_Work instructions:_ Copy out all the lines of the data that hold the word "class".

_Before-and-after change records:_
- - - -

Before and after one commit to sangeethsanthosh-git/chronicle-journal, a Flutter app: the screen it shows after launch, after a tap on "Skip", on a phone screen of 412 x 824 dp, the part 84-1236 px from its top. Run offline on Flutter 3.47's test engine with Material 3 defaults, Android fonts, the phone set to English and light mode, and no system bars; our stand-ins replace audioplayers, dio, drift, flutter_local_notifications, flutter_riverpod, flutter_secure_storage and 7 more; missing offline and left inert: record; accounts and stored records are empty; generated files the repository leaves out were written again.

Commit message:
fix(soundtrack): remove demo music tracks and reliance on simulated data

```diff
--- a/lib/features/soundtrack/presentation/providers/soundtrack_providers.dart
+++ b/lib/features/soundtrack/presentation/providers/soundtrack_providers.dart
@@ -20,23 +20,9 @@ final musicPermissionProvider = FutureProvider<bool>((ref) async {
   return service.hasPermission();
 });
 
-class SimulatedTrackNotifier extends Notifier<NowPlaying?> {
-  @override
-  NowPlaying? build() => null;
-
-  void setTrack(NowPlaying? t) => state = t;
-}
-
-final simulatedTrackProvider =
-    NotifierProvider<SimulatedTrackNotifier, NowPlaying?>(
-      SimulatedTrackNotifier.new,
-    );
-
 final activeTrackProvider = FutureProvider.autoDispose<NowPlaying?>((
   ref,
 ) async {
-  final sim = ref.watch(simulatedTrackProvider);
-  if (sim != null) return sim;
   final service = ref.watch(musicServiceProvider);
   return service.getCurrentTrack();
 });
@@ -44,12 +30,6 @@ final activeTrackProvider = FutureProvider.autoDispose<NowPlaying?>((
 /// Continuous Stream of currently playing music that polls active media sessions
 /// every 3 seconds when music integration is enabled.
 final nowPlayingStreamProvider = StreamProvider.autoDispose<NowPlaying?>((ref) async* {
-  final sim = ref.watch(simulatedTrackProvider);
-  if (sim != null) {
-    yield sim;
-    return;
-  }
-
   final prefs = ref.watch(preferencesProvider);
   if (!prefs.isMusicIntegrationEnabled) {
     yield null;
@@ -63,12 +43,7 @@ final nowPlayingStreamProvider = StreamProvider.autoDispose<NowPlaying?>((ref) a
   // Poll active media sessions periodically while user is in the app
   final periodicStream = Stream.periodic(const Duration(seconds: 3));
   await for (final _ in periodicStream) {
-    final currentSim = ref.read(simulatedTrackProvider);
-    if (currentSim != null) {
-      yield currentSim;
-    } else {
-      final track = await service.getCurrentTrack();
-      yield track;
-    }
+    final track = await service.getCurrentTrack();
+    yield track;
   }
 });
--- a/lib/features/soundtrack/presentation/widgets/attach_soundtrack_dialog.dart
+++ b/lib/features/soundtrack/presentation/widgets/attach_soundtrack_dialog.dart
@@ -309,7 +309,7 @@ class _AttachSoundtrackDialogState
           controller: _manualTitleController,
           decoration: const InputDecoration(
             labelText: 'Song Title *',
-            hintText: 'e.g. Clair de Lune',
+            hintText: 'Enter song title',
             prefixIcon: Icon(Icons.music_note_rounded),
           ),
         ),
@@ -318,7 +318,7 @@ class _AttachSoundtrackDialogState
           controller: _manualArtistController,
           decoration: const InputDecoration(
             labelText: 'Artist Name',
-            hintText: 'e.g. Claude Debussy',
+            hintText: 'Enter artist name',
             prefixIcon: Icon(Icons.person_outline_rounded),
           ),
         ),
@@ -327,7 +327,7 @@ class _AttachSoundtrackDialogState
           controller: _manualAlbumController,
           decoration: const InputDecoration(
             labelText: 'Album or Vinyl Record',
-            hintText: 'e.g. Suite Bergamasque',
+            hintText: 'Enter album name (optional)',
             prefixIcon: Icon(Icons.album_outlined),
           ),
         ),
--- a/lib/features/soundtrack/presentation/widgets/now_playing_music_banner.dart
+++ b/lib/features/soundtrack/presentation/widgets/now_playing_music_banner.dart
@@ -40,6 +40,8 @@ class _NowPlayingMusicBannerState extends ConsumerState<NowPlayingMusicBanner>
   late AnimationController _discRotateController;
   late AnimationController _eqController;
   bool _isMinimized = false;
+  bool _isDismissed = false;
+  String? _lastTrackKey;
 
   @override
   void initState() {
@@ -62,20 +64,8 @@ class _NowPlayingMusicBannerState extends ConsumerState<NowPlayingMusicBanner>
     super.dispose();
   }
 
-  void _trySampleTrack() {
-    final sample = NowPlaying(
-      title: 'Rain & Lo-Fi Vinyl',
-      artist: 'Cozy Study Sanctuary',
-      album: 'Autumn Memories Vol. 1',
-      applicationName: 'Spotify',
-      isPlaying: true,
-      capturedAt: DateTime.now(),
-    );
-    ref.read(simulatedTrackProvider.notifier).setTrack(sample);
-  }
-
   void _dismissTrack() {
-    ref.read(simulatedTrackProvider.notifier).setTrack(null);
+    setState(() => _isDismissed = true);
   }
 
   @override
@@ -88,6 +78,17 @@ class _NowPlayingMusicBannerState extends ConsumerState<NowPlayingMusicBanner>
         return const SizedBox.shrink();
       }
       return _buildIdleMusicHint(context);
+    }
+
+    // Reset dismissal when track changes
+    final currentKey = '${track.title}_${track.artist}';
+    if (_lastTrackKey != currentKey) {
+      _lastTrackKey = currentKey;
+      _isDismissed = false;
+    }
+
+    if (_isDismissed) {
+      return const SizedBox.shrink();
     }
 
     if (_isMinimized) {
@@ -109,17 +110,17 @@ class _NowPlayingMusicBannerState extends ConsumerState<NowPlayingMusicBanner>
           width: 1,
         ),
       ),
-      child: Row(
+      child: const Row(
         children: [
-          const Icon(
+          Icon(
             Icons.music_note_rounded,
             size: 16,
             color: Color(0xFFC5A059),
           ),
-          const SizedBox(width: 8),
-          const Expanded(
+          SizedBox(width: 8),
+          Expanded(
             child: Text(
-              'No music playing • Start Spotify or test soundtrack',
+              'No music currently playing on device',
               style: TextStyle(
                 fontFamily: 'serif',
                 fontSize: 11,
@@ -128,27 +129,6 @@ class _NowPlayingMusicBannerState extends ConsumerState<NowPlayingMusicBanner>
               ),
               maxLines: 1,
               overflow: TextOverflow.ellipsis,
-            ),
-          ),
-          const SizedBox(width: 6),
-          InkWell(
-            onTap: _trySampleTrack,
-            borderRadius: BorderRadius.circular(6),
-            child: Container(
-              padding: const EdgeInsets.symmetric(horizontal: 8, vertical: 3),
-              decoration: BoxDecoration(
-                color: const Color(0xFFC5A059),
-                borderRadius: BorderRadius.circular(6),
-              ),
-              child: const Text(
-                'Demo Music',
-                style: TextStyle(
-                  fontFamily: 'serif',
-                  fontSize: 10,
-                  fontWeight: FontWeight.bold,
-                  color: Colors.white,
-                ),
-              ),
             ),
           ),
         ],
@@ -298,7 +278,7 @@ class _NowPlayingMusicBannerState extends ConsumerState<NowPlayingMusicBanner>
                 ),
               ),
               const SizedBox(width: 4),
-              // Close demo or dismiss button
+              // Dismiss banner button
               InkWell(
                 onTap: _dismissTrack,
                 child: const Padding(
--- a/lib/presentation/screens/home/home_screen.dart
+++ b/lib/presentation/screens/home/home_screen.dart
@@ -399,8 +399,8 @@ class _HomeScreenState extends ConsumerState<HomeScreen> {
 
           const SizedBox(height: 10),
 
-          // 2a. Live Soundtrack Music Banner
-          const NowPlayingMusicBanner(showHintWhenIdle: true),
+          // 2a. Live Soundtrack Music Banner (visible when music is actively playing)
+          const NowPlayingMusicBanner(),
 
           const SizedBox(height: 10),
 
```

- - - -

_Solution:_
-class SimulatedTrackNotifier extends Notifier<NowPlaying?> {
@@ -309,7 +309,7 @@ class _AttachSoundtrackDialogState
@@ -318,7 +318,7 @@ class _AttachSoundtrackDialogState
@@ -327,7 +327,7 @@ class _AttachSoundtrackDialogState
@@ -40,6 +40,8 @@ class _NowPlayingMusicBannerState extends ConsumerState<NowPlayingMusicBanner>
@@ -62,20 +64,8 @@ class _NowPlayingMusicBannerState extends ConsumerState<NowPlayingMusicBanner>
@@ -88,6 +78,17 @@ class _NowPlayingMusicBannerState extends ConsumerState<NowPlayingMusicBanner>
@@ -109,17 +110,17 @@ class _NowPlayingMusicBannerState extends ConsumerState<NowPlayingMusicBanner>
@@ -128,27 +129,6 @@ class _NowPlayingMusicBannerState extends ConsumerState<NowPlayingMusicBanner>
@@ -298,7 +278,7 @@ class _NowPlayingMusicBannerState extends ConsumerState<NowPlayingMusicBanner>
@@ -399,8 +399,8 @@ class _HomeScreenState extends ConsumerState<HomeScreen> {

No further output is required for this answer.